TASK BRIEF —
Copy each line of the records that contains the word "scss".
- Opening Delimiter -
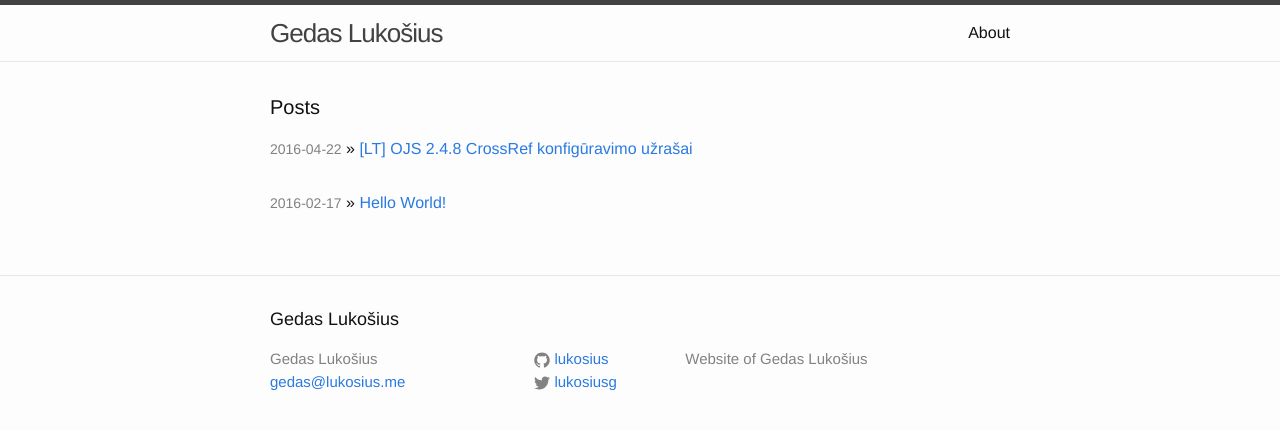
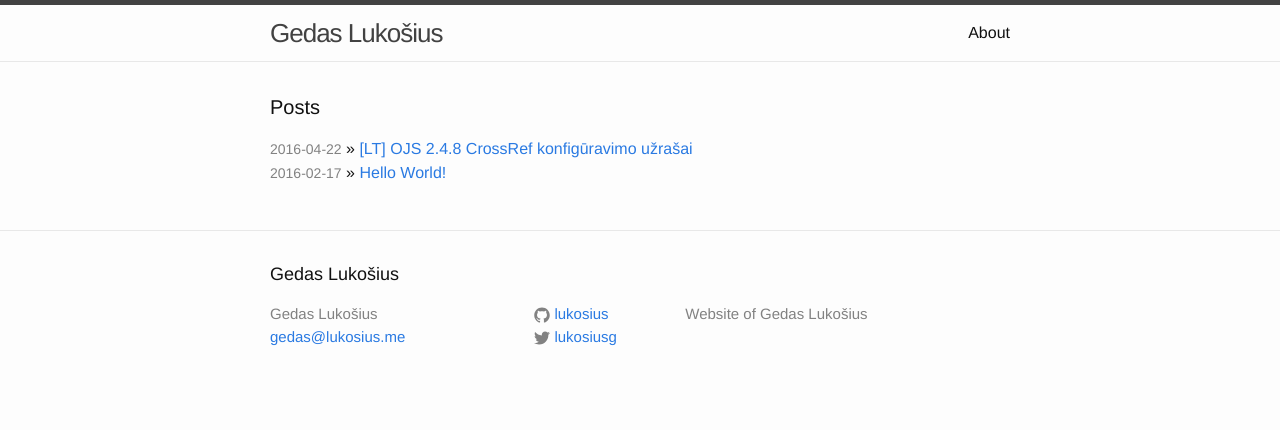
Before and after one commit to lukosius/lukosius.github.io, a Jekyll site: the page built from index.html, in a window 1280 px wide. Shown: the top 430 px of the page. Built offline with Jekyll 4.4.1, drawn with Linux system fonts in a browser that asks for light colours.

Commit message:
Update _layout.scss

```diff
--- a/_sass/_layout.scss
+++ b/_sass/_layout.scss
@@ -178,10 +178,6 @@
 .post-list {
     margin-left: 0;
     list-style: none;
-
-    > li {
-        margin-bottom: $spacing-unit;
-    }
 }
 
 .post-meta {
```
- Closing Delimiter -
EXERCISE ANSWER —
Update _layout.scss
--- a/_sass/_layout.scss
+++ b/_sass/_layout.scss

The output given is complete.